In the years between 31 BC and AD 500 the Romans carved out a mighty empire stretching from Britain to the deserts of North Africa. The men who spearheaded this expansion were the centurions, the tough, professional warriors who led from the front, exerted savage discipline and provided a role model for the legionaries under their command.
This book, the second volume of a two-part study, reveals the appearance, weaponry, role and impact of these legendary soldiers during the five centuries that saw the Roman Empire reach its greatest geographical extent under Trajan and Hadrian, only to experience a long decline in the West in the face of sustained pressure from its 'barbarian' neighbours. Featuring spectacular full-colour artwork, written by an authority on the army of the Caesars and informed by a wide range of sculptural, written and pictorial evidence from right across the Roman world, this book overturns established wisdom and sheds new light on Rome's most famous soldiers during the best-known era in its history.
About the Author
Raffaele D'Amato, PhD, is the author of some 40 books and numerous articles on the military of Ancient Greece, the Roman Empire including Byzantium, and medieval Europe. He has taught at the University of Ferrara, and for two years as a visiting professor at Fatih University, Istanbul. He currently lives in England, working as an archaeological consultant and lawyer for Timeline Auctions Ltd of Harwich, and also as an external researcher for the Laboratory of the Danubian Provinces at the University of Ferrara.

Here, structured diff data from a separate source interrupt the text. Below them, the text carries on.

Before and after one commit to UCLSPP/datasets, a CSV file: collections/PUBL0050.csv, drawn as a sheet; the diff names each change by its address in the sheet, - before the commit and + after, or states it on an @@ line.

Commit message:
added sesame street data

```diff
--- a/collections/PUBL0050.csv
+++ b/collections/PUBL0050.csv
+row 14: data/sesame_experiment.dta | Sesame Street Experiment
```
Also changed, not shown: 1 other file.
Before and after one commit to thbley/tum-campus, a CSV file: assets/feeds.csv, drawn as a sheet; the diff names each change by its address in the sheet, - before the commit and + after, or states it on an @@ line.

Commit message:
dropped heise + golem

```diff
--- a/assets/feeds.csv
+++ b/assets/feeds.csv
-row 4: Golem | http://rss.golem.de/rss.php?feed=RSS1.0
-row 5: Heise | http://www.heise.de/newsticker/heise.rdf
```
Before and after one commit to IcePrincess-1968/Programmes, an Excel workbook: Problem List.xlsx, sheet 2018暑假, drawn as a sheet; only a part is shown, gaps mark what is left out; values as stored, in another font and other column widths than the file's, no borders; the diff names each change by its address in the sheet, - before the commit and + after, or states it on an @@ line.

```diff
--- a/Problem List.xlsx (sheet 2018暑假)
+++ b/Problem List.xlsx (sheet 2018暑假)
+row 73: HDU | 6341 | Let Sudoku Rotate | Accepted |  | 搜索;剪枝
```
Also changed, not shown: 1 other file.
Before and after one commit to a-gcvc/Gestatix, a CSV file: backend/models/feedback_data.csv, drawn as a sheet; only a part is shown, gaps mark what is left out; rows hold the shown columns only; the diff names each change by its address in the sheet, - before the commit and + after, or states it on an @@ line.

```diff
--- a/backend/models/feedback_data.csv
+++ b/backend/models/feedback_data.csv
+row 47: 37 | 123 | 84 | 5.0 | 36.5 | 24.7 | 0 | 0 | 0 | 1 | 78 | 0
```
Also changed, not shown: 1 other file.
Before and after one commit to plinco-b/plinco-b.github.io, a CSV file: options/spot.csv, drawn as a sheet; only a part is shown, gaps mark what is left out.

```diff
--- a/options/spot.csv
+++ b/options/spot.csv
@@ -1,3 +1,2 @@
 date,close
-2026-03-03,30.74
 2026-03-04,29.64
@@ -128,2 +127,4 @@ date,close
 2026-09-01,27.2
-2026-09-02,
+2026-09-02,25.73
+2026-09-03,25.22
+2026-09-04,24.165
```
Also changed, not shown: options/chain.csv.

Giuseppe Rava was born in Faenza in 1963, and took an interest in all things military from an early age. Entirely self-taught, Giuseppe has established himself as a leading military history artist, and is inspired by the works of the great military artists, such as Detaille, Meissonier, Röchling, Lady Butler, Ottenfeld and Angus McBride. He lives and works in Italy.
“...written by an authority on the era and offers a range of new approaches to the appearance and role of the early centurions. Any early military history collection needs this.” —James A. Cox, The Midwest Book Review (August 2012)